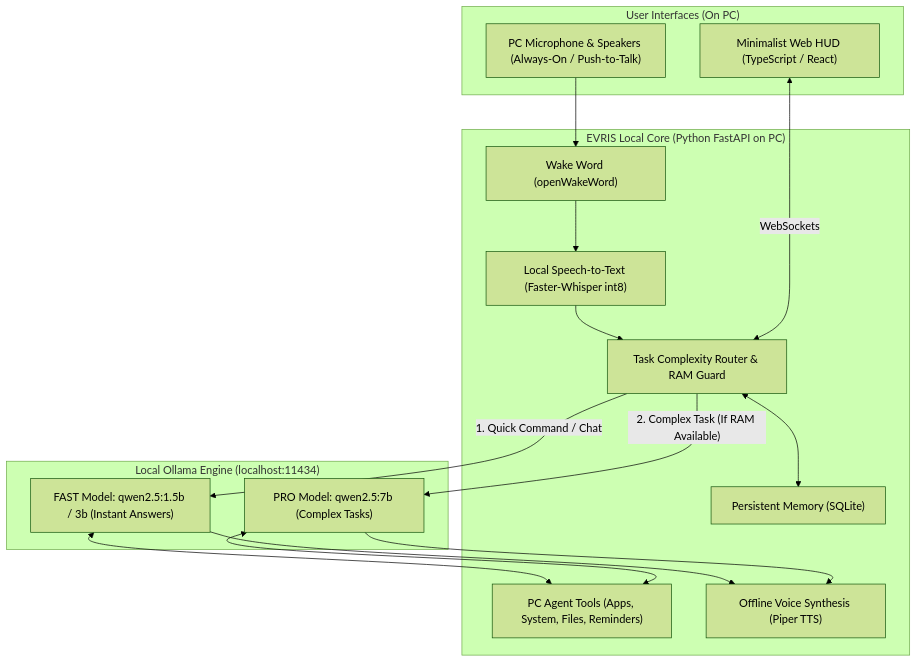
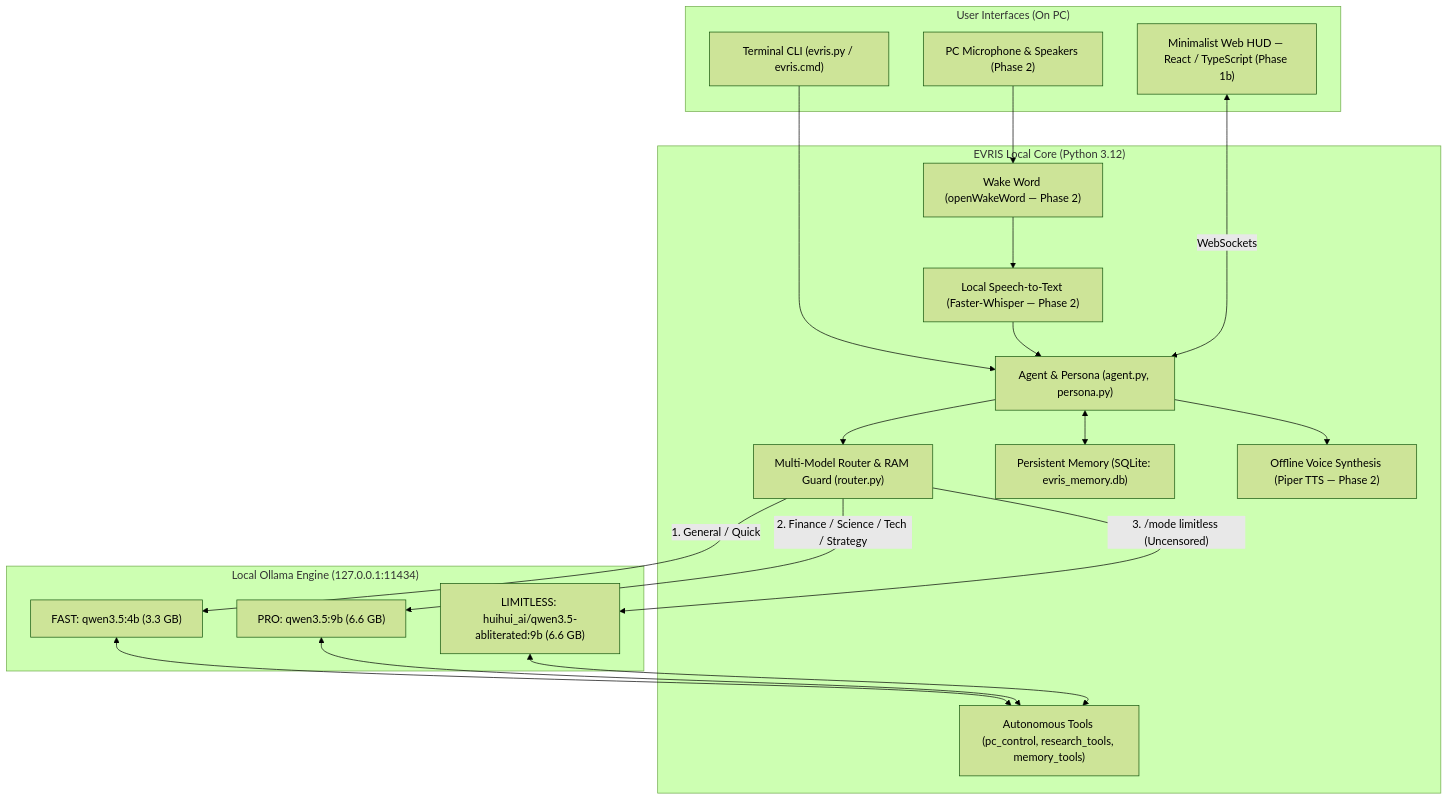
Before and after one commit to Neysann/Evris: the diagram in PROJECT_PLAN.md, drawn with Mermaid (forest theme). The commit also changed other lines of this file, not shown here.

Commit message:
docs: update PROJECT_PLAN.md for Qwen 3.5, LIMITLESS mode, and current hardware

````diff
--- a/PROJECT_PLAN.md
+++ b/PROJECT_PLAN.md
@@ -34,33 +38,39 @@
 ```mermaid
 flowchart TB
     subgraph User["User Interfaces (On PC)"]
-        Mic["PC Microphone & Speakers (Always-On / Push-to-Talk)"]
-        WebUI["Minimalist Web HUD (TypeScript / React)"]
+        CLI["Terminal CLI (evris.py / evris.cmd)"]
+        Mic["PC Microphone & Speakers (Phase 2)"]
+        WebUI["Minimalist Web HUD — React / TypeScript (Phase 1b)"]
     end
 
-    subgraph EvrisCore["EVRIS Local Core (Python FastAPI on PC)"]
-        Wake["Wake Word (openWakeWord)"]
-        STT["Local Speech-to-Text (Faster-Whisper int8)"]
-        Router["Task Complexity Router & RAM Guard"]
-        Memory["Persistent Memory (SQLite)"]
-        Tools["PC Agent Tools (Apps, System, Files, Reminders)"]
-        TTS["Offline Voice Synthesis (Piper TTS)"]
+    subgraph EvrisCore["EVRIS Local Core (Python 3.12)"]
+        Wake["Wake Word (openWakeWord — Phase 2)"]
+        STT["Local Speech-to-Text (Faster-Whisper — Phase 2)"]
+        Agent["Agent & Persona (agent.py, persona.py)"]
+        Router["Multi-Model Router & RAM Guard (router.py)"]
+        Memory["Persistent Memory (SQLite: evris_memory.db)"]
+        Tools["Autonomous Tools (pc_control, research_tools, memory_tools)"]
+        TTS["Offline Voice Synthesis (Piper TTS — Phase 2)"]
     end
 
-    subgraph OllamaLocal["Local Ollama Engine (localhost:11434)"]
-        FastLLM["FAST Model: qwen2.5:1.5b / 3b (Instant Answers)"]
-        ProLLM["PRO Model: qwen2.5:7b (Complex Tasks)"]
+    subgraph OllamaLocal["Local Ollama Engine (127.0.0.1:11434)"]
+        FastLLM["FAST: qwen3.5:4b (3.3 GB)"]
+        ProLLM["PRO: qwen3.5:9b (6.6 GB)"]
+        LimitlessLLM["LIMITLESS: huihui_ai/qwen3.5-abliterated:9b (6.6 GB)"]
     end
 
-    Mic --> Wake --> STT --> Router
-    WebUI <-->|"WebSockets"| Router
-    Router <--> Memory
+    CLI --> Agent
+    Mic --> Wake --> STT --> Agent
+    WebUI <-->|"WebSockets"| Agent
+    Agent <--> Memory
+    Agent --> Router
 
-    Router -->|"1. Quick Command / Chat"| FastLLM
+    Router -->|"1. General / Quick"| FastLLM
+    Router -->|"2. Finance / Science / Tech / Strategy"| ProLLM
+    Router -->|"3. /mode limitless (Uncensored)"| LimitlessLLM
+
     FastLLM <--> Tools
-    FastLLM --> TTS
-
-    Router -->|"2. Complex Task (If RAM Available)"| ProLLM
     ProLLM <--> Tools
-    ProLLM --> TTS
+    LimitlessLLM <--> Tools
+    Agent --> TTS
 ```
````
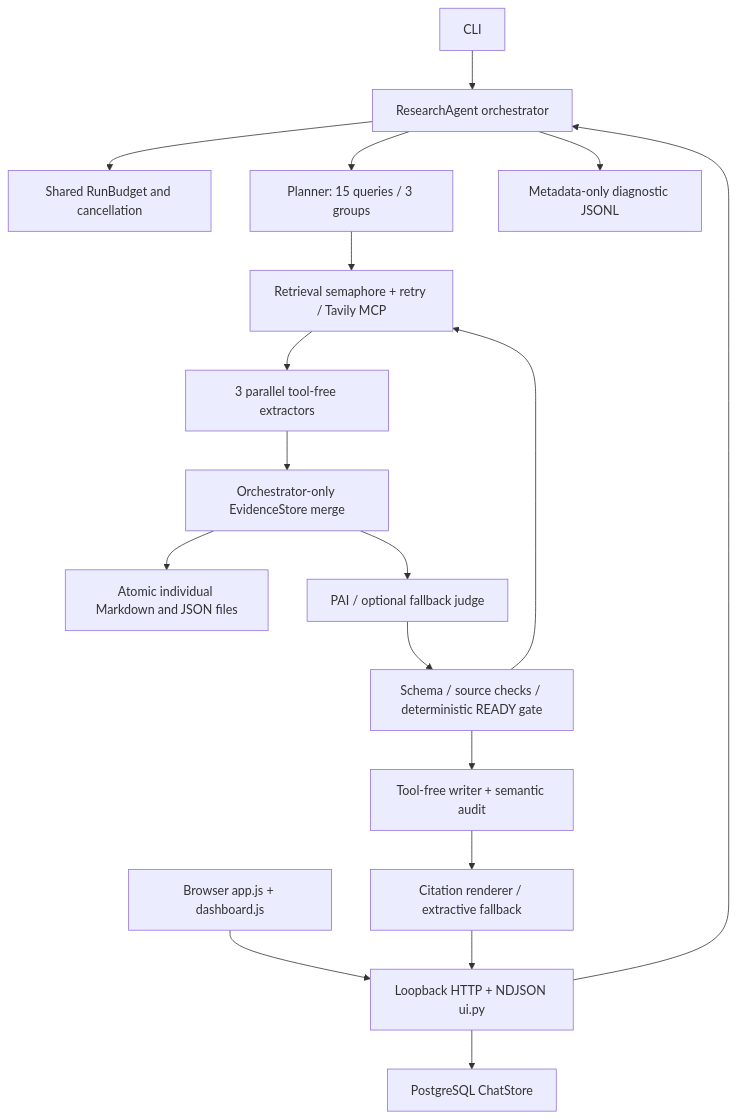
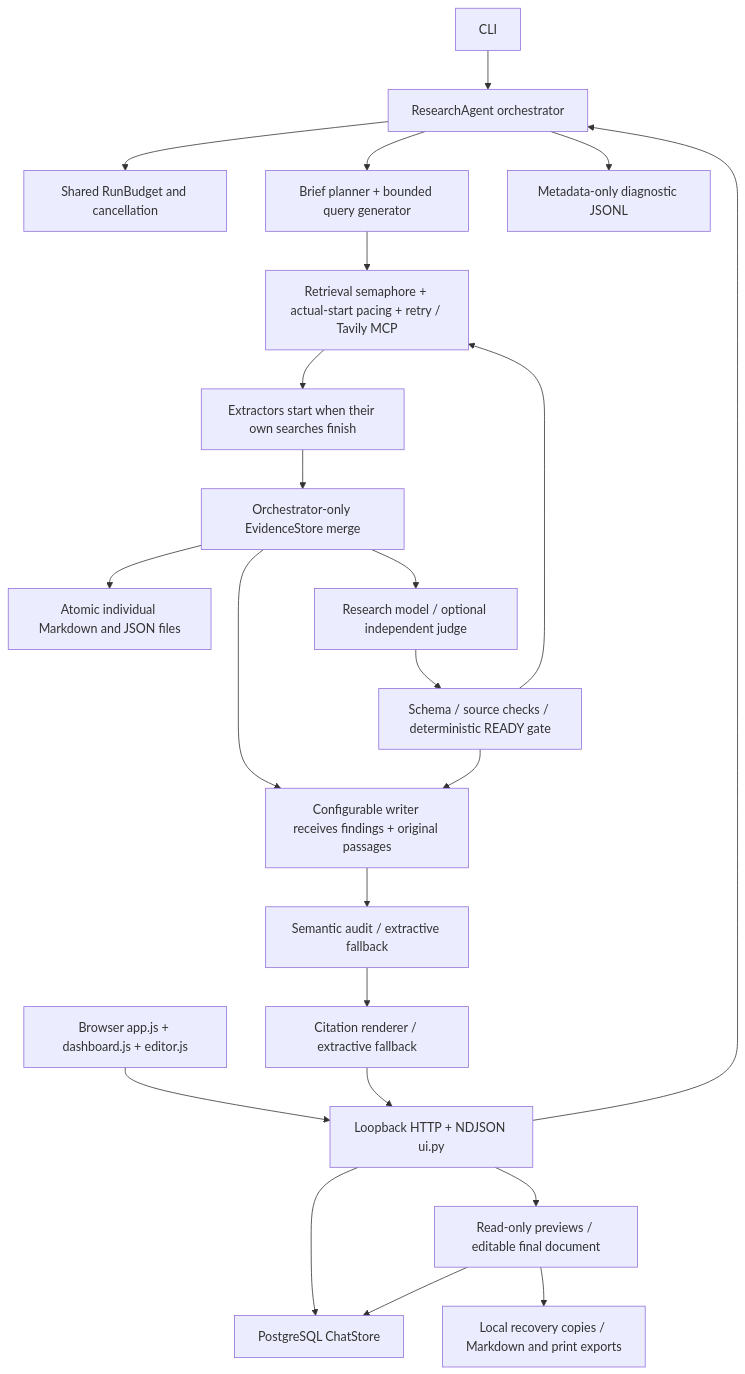
One commit to georgeghpage/FinanceurDeepResearchAgent changed the diagram in docs/qa/ARCHITECTURE.md. Above: the diagram before and after it, drawn with Mermaid. The commit also changed other lines of this file and 89 other files, not shown here.

````diff
--- a/docs/qa/ARCHITECTURE.md
+++ b/docs/qa/ARCHITECTURE.md
@@ -5,20 +5,25 @@
 ```mermaid
 flowchart TD
   CLI[CLI] --> O[ResearchAgent orchestrator]
-  UI[Browser app.js + dashboard.js] --> HTTP[Loopback HTTP + NDJSON ui.py]
+  UI[Browser app.js + dashboard.js + editor.js] --> HTTP[Loopback HTTP + NDJSON ui.py]
   HTTP --> O
   HTTP --> PG[PostgreSQL ChatStore]
   O --> B[Shared RunBudget and cancellation]
-  O --> P[Planner: 15 queries / 3 groups]
-  P --> T[Retrieval semaphore + retry / Tavily MCP]
-  T --> R[3 parallel tool-free extractors]
+  O --> P[Brief planner + bounded query generator]
+  P --> T[Retrieval semaphore + actual-start pacing + retry / Tavily MCP]
+  T --> R[Extractors start when their own searches finish]
   R --> E[Orchestrator-only EvidenceStore merge]
   E --> FS[Atomic individual Markdown and JSON files]
-  E --> J[PAI / optional fallback judge]
+  E --> J[Research model / optional independent judge]
   J --> G[Schema / source checks / deterministic READY gate]
   G --> T
-  G --> W[Tool-free writer + semantic audit]
-  W --> C[Citation renderer / extractive fallback]
+  E --> W[Configurable writer receives findings + original passages]
+  G --> W
+  W --> A[Semantic audit / extractive fallback]
+  A --> C[Citation renderer / extractive fallback]
   C --> HTTP
+  HTTP --> ED[Read-only previews / editable final document]
+  ED --> PG
+  ED --> LS[Local recovery copies / Markdown and print exports]
   O --> LOG[Metadata-only diagnostic JSONL]
 ```
````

_ _ _ _ _ _ _

_Work instruction_
Line count for the string "semaphore": tally the lines of the records above that contain it and give only the result.

_Solution to the exercise_
2